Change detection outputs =
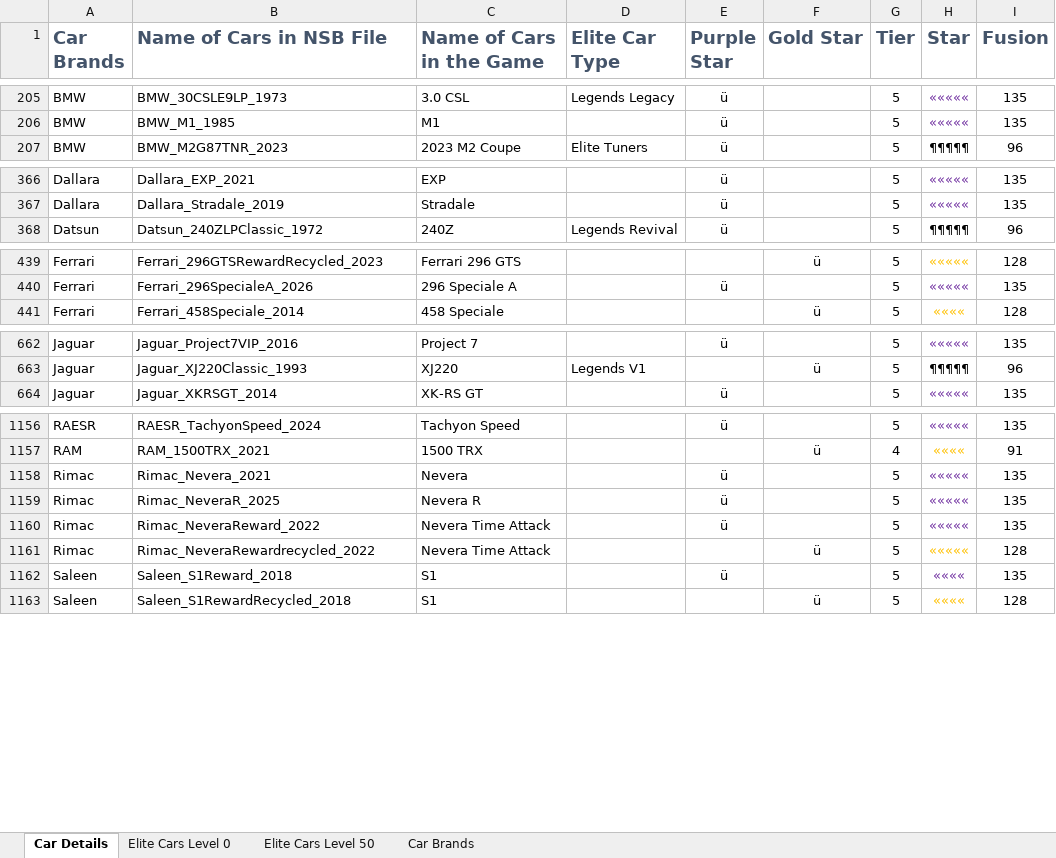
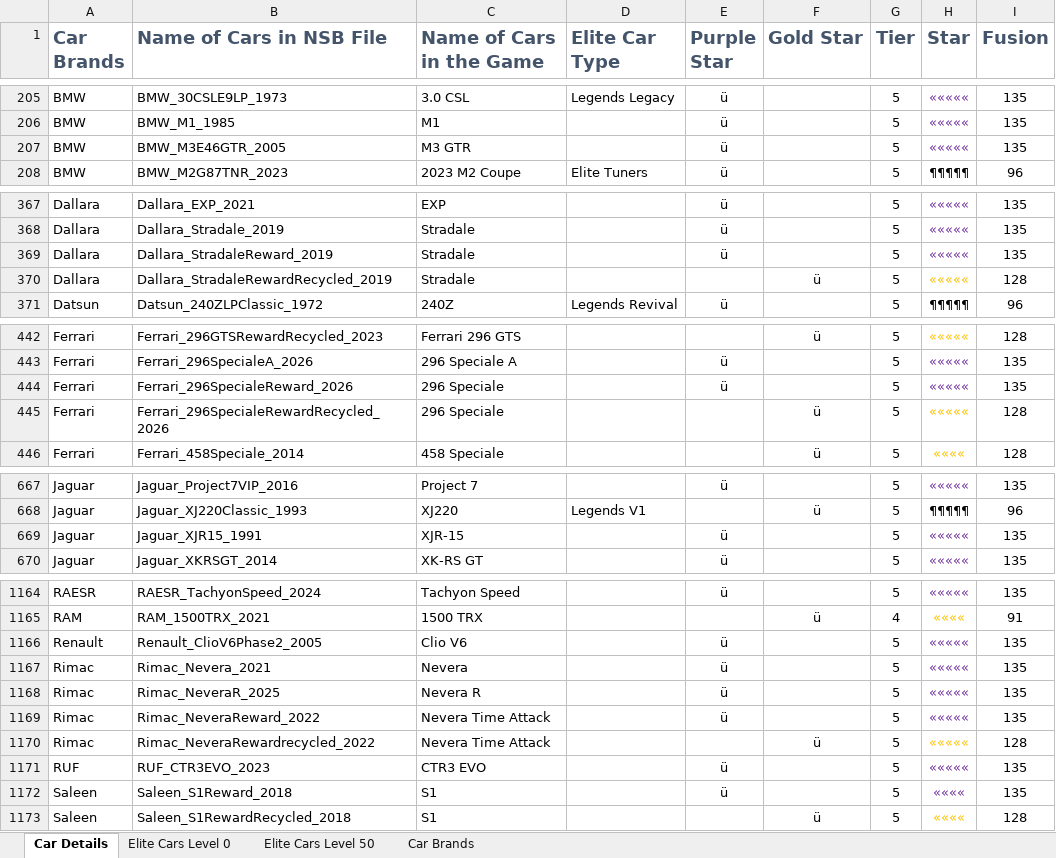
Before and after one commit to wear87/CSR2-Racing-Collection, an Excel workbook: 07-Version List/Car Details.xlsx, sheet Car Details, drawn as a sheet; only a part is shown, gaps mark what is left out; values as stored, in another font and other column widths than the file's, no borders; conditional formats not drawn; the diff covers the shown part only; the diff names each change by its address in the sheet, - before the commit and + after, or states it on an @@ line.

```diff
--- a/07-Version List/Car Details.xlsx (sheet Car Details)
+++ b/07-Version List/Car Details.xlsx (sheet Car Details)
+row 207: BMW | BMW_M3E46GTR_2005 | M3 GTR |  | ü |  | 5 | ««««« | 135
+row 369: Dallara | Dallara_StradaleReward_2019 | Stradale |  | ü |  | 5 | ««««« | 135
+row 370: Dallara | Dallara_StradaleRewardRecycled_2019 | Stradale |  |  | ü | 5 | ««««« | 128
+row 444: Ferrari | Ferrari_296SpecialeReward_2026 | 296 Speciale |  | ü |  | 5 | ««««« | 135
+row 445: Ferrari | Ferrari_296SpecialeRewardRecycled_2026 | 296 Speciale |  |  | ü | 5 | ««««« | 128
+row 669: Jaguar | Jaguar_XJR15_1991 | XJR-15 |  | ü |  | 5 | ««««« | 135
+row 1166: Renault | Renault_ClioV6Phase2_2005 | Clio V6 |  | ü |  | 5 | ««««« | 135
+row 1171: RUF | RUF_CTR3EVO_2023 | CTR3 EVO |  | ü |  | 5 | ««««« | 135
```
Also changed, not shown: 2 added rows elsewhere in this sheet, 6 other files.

DIRECTIONS =
Print each entry shown above with exact wording and no pictures.

YOUR RESPONSE =
Before and after one commit to wear87/CSR2-Racing-Collection, an Excel workbook: 07-Version List/Car Details.xlsx, sheet Car Details, drawn as a sheet; only a part is shown, gaps mark what is left out; values as stored, in another font and other column widths than the file's, no borders; conditional formats not drawn; the diff covers the shown part only; the diff names each change by its address in the sheet, - before the commit and + after, or states it on an @@ line.

```diff
--- a/07-Version List/Car Details.xlsx (sheet Car Details)
+++ b/07-Version List/Car Details.xlsx (sheet Car Details)
+row 207: BMW | BMW_M3E46GTR_2005 | M3 GTR |  | ü |  | 5 | ««««« | 135
+row 369: Dallara | Dallara_StradaleReward_2019 | Stradale |  | ü |  | 5 | ««««« | 135
+row 370: Dallara | Dallara_StradaleRewardRecycled_2019 | Stradale |  |  | ü | 5 | ««««« | 128
+row 444: Ferrari | Ferrari_296SpecialeReward_2026 | 296 Speciale |  | ü |  | 5 | ««««« | 135
+row 445: Ferrari | Ferrari_296SpecialeRewardRecycled_2026 | 296 Speciale |  |  | ü | 5 | ««««« | 128
+row 669: Jaguar | Jaguar_XJR15_1991 | XJR-15 |  | ü |  | 5 | ««««« | 135
+row 1166: Renault | Renault_ClioV6Phase2_2005 | Clio V6 |  | ü |  | 5 | ««««« | 135
+row 1171: RUF | RUF_CTR3EVO_2023 | CTR3 EVO |  | ü |  | 5 | ««««« | 135
```
Also changed, not shown: 2 added rows elsewhere in this sheet, 6 other files.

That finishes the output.